**REQUIRED WORK:** Among the records, which lines include "README"? List them.

**DATA:**
* * * * * * *

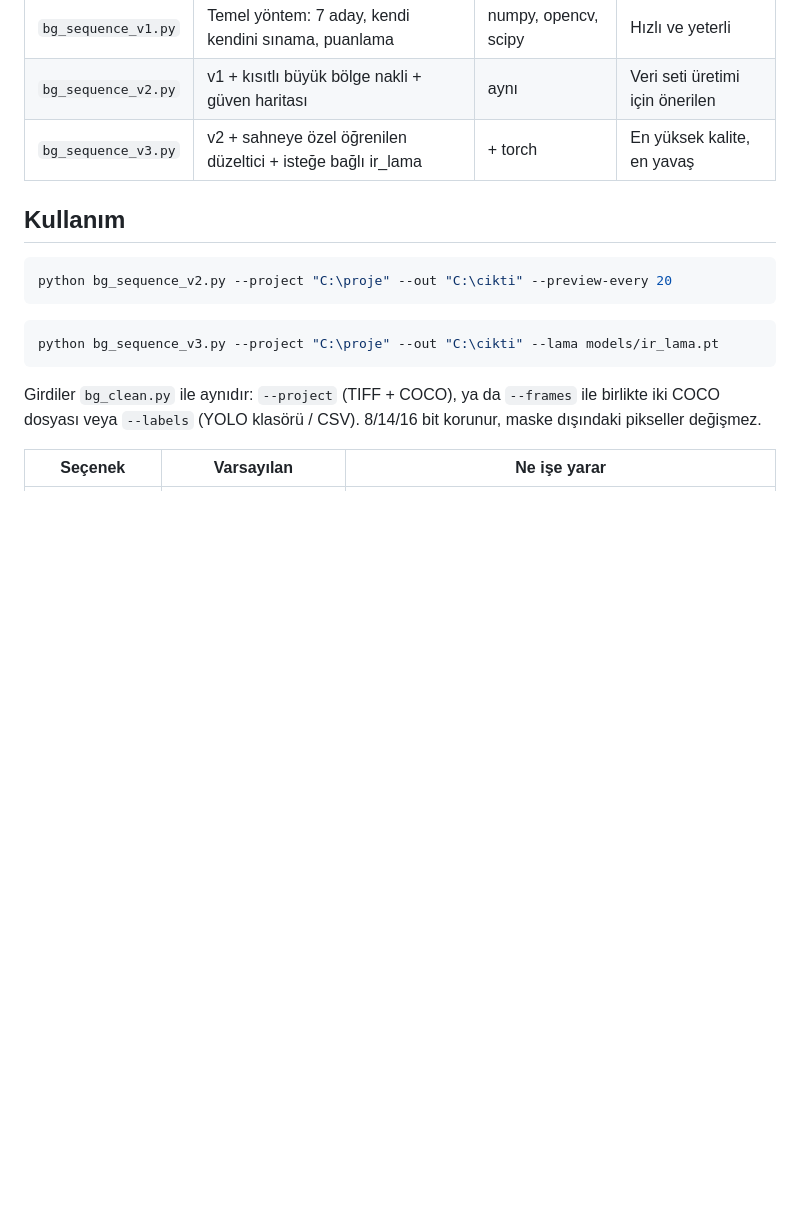
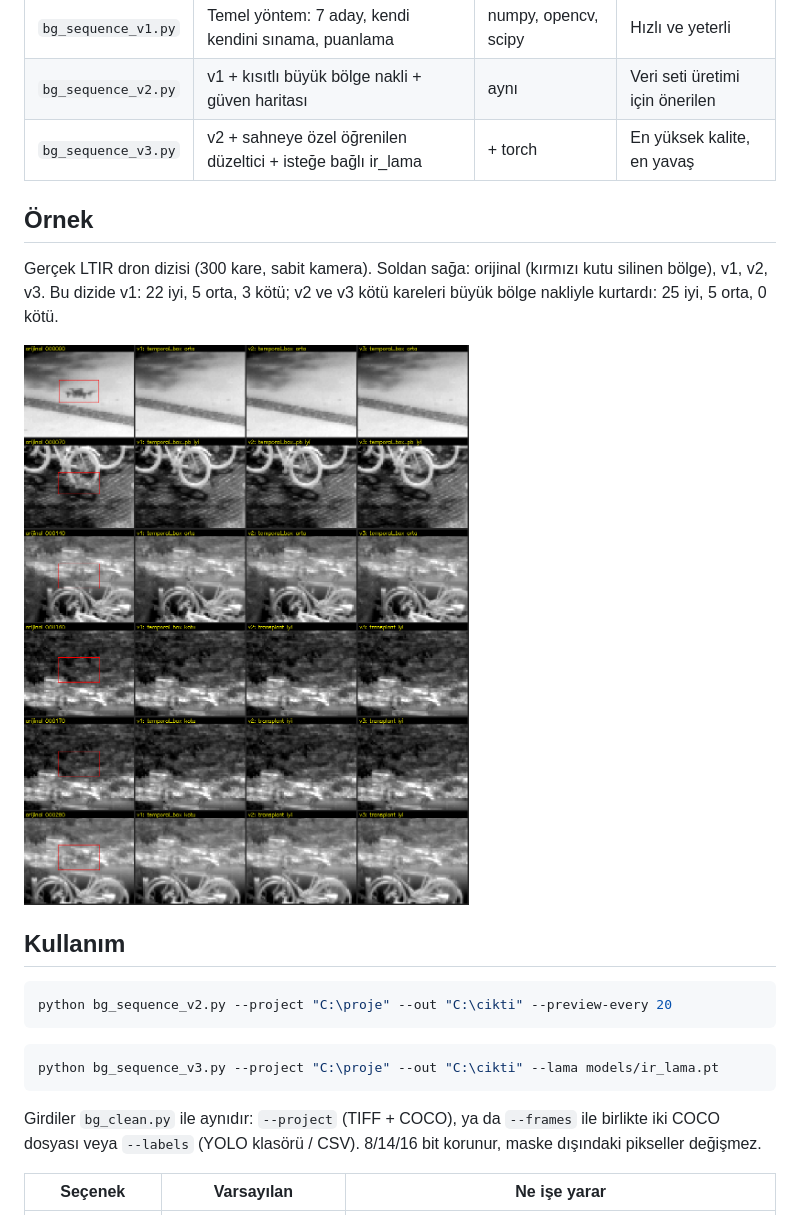
Before and after one commit to sannbu/deneme123, a Markdown page: README.md, the part around the change. Rendered like a GitHub page; pictures changed too: karsilastirma_v1_v2_v3.png (added); blank space fills up the shorter version.

Commit message:
v1/v2/v3 karşılaştırma görseli eklendi
Co-Authored-By: Claude Opus 5.5 <noreply@anthropic.com>

```diff
--- a/README.md
+++ b/README.md
@@ -8,6 +8,13 @@ puanlar ve kareleri `iyi`, `orta`, `kotu` klasörlerine ayırır. Üç sürüm d
 | `bg_sequence_v1.py` | Temel yöntem: 7 aday, kendi kendini sınama, puanlama | numpy, opencv, scipy | Hızlı ve yeterli |
 | `bg_sequence_v2.py` | v1 + kısıtlı büyük bölge nakli + güven haritası | aynı | Veri seti üretimi için önerilen |
 | `bg_sequence_v3.py` | v2 + sahneye özel öğrenilen düzeltici + isteğe bağlı ir_lama | + torch | En yüksek kalite, en yavaş |
+
+## Örnek
+
+Gerçek LTIR dron dizisi (300 kare, sabit kamera). Soldan sağa: orijinal (kırmızı kutu silinen bölge), v1, v2, v3.
+Bu dizide v1: 22 iyi, 5 orta, 3 kötü; v2 ve v3 kötü kareleri büyük bölge nakliyle kurtardı: 25 iyi, 5 orta, 0 kötü.
+
+![v1, v2, v3 karşılaştırma](karsilastirma_v1_v2_v3.png)
 
 ## Kullanım
 
```
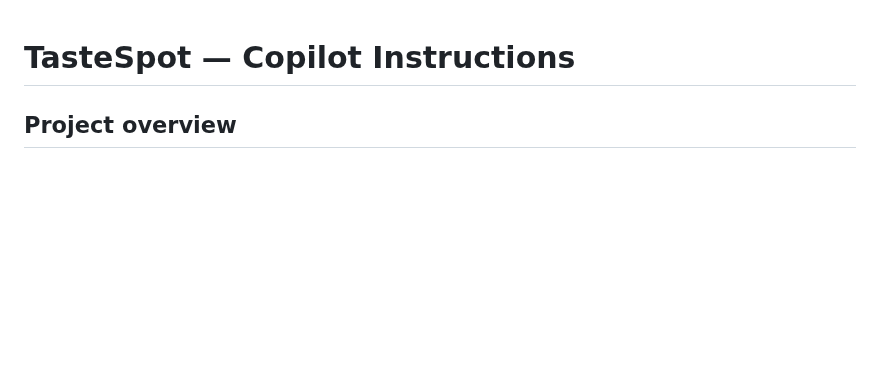
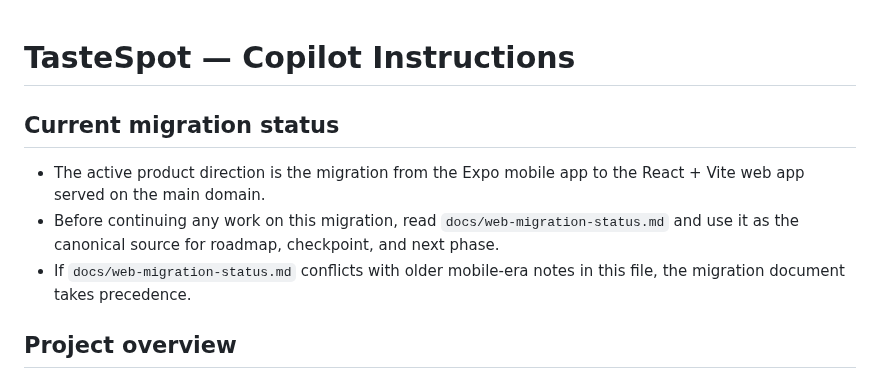
Before and after one commit to cronycles/tastespot, a Markdown page: .github/copilot-instructions.md, the part around the change. Drawn GitHub-style; blank space fills up the shorter version.

```diff
--- a/.github/copilot-instructions.md
+++ b/.github/copilot-instructions.md
@@ -1,4 +1,9 @@
 # TasteSpot — Copilot Instructions
+
+## Current migration status
+- The active product direction is the migration from the Expo mobile app to the React + Vite web app served on the main domain.
+- Before continuing any work on this migration, read `docs/web-migration-status.md` and use it as the canonical source for roadmap, checkpoint, and next phase.
+- If `docs/web-migration-status.md` conflicts with older mobile-era notes in this file, the migration document takes precedence.
 
 ## Project overview
 TasteSpot is a React Native mobile app (iOS + Android) for rating and discovering food & drink venues. Built with Expo, TypeScript, Supabase, and MapLibre.
```
Also changed, not shown: README.md (+5 -0 lines), docs/web-migration-status.md (added, +84 -0 lines).
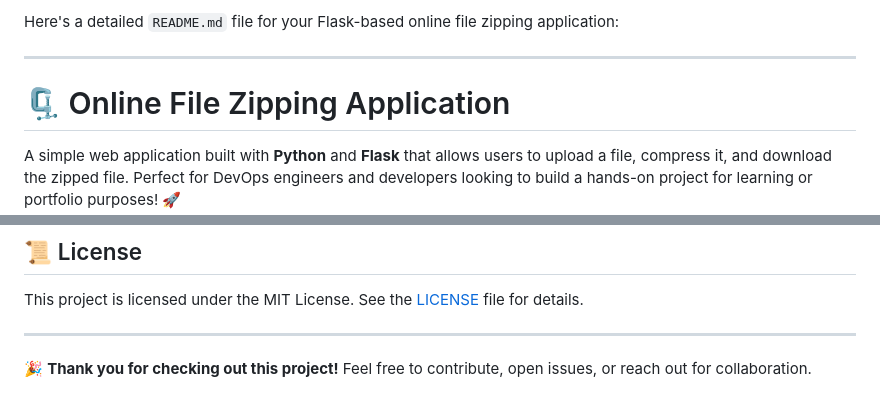
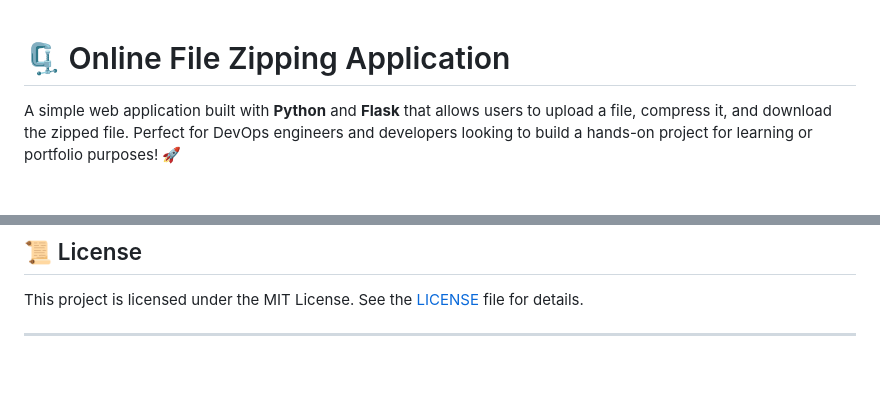
Before and after one commit to devops-bharat05/Python-Flask-Apps, a Markdown page: ZipApp/Online File Zipping App.md, 2 parts joined by grey strips. GitHub-like rendering; blank space fills up the shorter version.

```diff
--- a/ZipApp/Online File Zipping App.md
+++ b/ZipApp/Online File Zipping App.md
@@ -1,7 +1,3 @@
-Here's a detailed `README.md` file for your Flask-based online file zipping application:
-
----
-
 # 🗜️ Online File Zipping Application
 
 A simple web application built with **Python** and **Flask** that allows users to upload a file, compress it, and download the zipped file. Perfect for DevOps engineers and developers looking to build a hands-on project for learning or portfolio purposes! 🚀
@@ -150,5 +146,3 @@ To run this application in a Docker container:
 This project is licensed under the MIT License. See the [LICENSE](LICENSE) file for details.
 
 ---
-
-🎉 **Thank you for checking out this project!** Feel free to contribute, open issues, or reach out for collaboration.
```
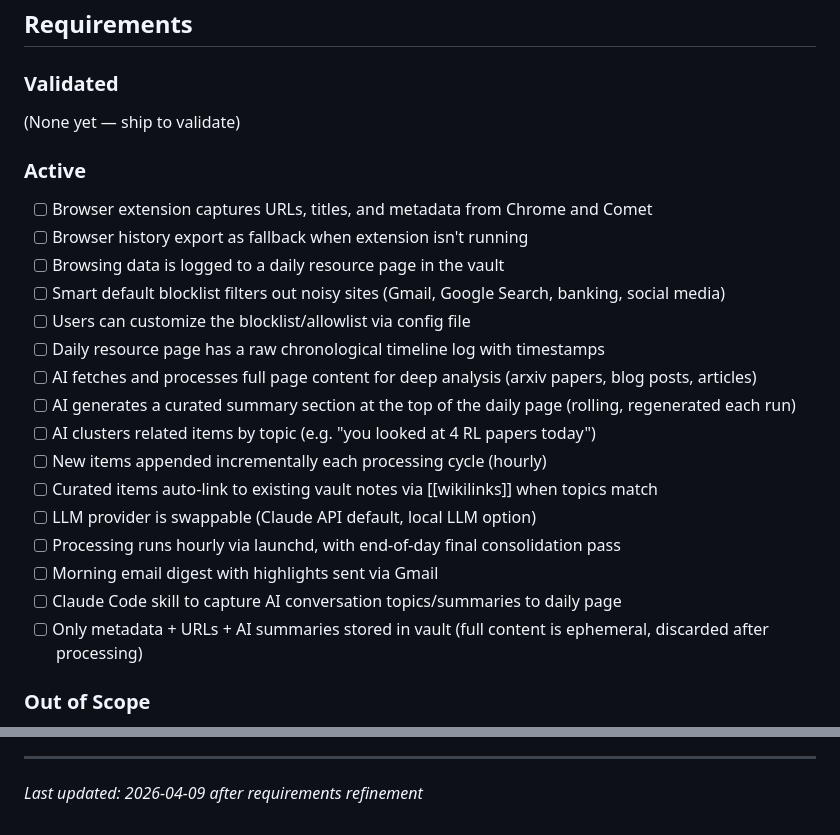
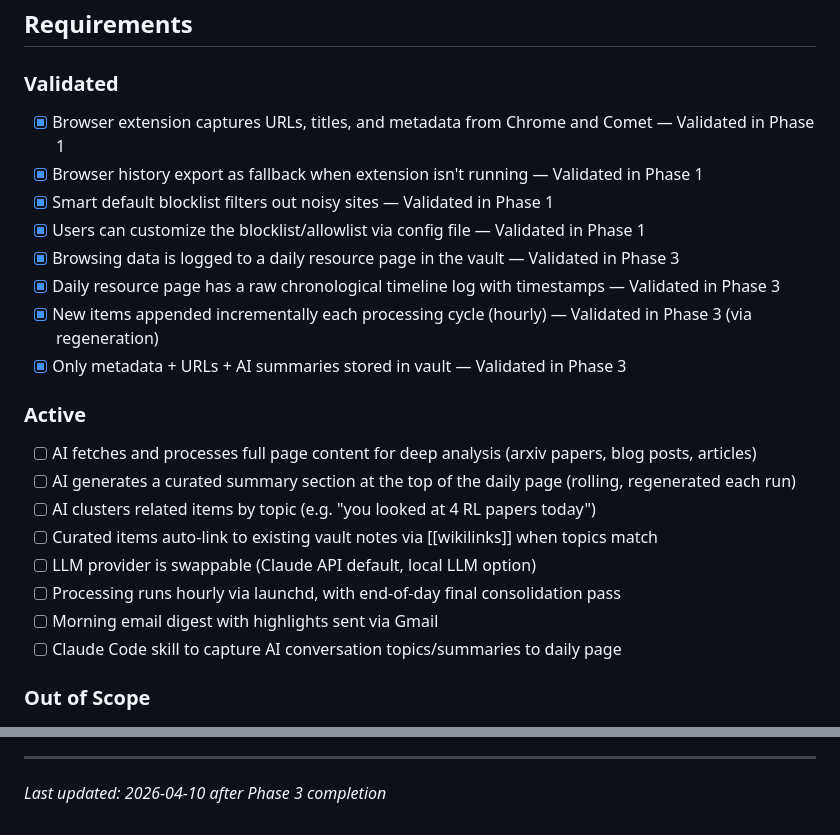
Before and after one commit to LEARNableLabs/second-brain, a Markdown page: .planning/PROJECT.md, 2 parts joined by grey strips. Rendered like a GitHub page.

Commit message:
docs(phase-03): evolve PROJECT.md after phase completion

```diff
--- a/.planning/PROJECT.md
+++ b/.planning/PROJECT.md
@@ -12,26 +12,25 @@ Every page you visit is captured and intelligently surfaced — you never lose t
 
 ### Validated
 
-(None yet — ship to validate)
+- [x] Browser extension captures URLs, titles, and metadata from Chrome and Comet — Validated in Phase 1
+- [x] Browser history export as fallback when extension isn't running — Validated in Phase 1
+- [x] Smart default blocklist filters out noisy sites — Validated in Phase 1
+- [x] Users can customize the blocklist/allowlist via config file — Validated in Phase 1
+- [x] Browsing data is logged to a daily resource page in the vault — Validated in Phase 3
+- [x] Daily resource page has a raw chronological timeline log with timestamps — Validated in Phase 3
+- [x] New items appended incrementally each processing cycle (hourly) — Validated in Phase 3 (via regeneration)
+- [x] Only metadata + URLs + AI summaries stored in vault — Validated in Phase 3
 
 ### Active
 
-- [ ] Browser extension captures URLs, titles, and metadata from Chrome and Comet
-- [ ] Browser history export as fallback when extension isn't running
-- [ ] Browsing data is logged to a daily resource page in the vault
-- [ ] Smart default blocklist filters out noisy sites (Gmail, Google Search, banking, social media)
-- [ ] Users can customize the blocklist/allowlist via config file
-- [ ] Daily resource page has a raw chronological timeline log with timestamps
 - [ ] AI fetches and processes full page content for deep analysis (arxiv papers, blog posts, articles)
 - [ ] AI generates a curated summary section at the top of the daily page (rolling, regenerated each run)
 - [ ] AI clusters related items by topic (e.g. "you looked at 4 RL papers today")
-- [ ] New items appended incrementally each processing cycle (hourly)
 - [ ] Curated items auto-link to existing vault notes via [[wikilinks]] when topics match
 - [ ] LLM provider is swappable (Claude API default, local LLM option)
 - [ ] Processing runs hourly via launchd, with end-of-day final consolidation pass
 - [ ] Morning email digest with highlights sent via Gmail
 - [ ] Claude Code skill to capture AI conversation topics/summaries to daily page
-- [ ] Only metadata + URLs + AI summaries stored in vault (full content is ephemeral, discarded after processing)
 
 ### Out of Scope
 
@@ -92,4 +91,4 @@ This document evolves at phase transitions and milestone boundaries.
 4. Update Context with current state
 
 ---
-*Last updated: 2026-04-09 after requirements refinement*
+*Last updated: 2026-04-10 after Phase 3 completion*
```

* * * * * * *

**ANSWER FOR THIS EXERCISE:**
Before and after one commit to sannbu/deneme123, a Markdown page: README.md, the part around the change. Rendered like a GitHub page; pictures changed too: karsilastirma_v1_v2_v3.png (added); blank space fills up the shorter version.
--- a/README.md
+++ b/README.md
Also changed, not shown: README.md (+5 -0 lines), docs/web-migration-status.md (added, +84 -0 lines).
-Here's a detailed `README.md` file for your Flask-based online file zipping application:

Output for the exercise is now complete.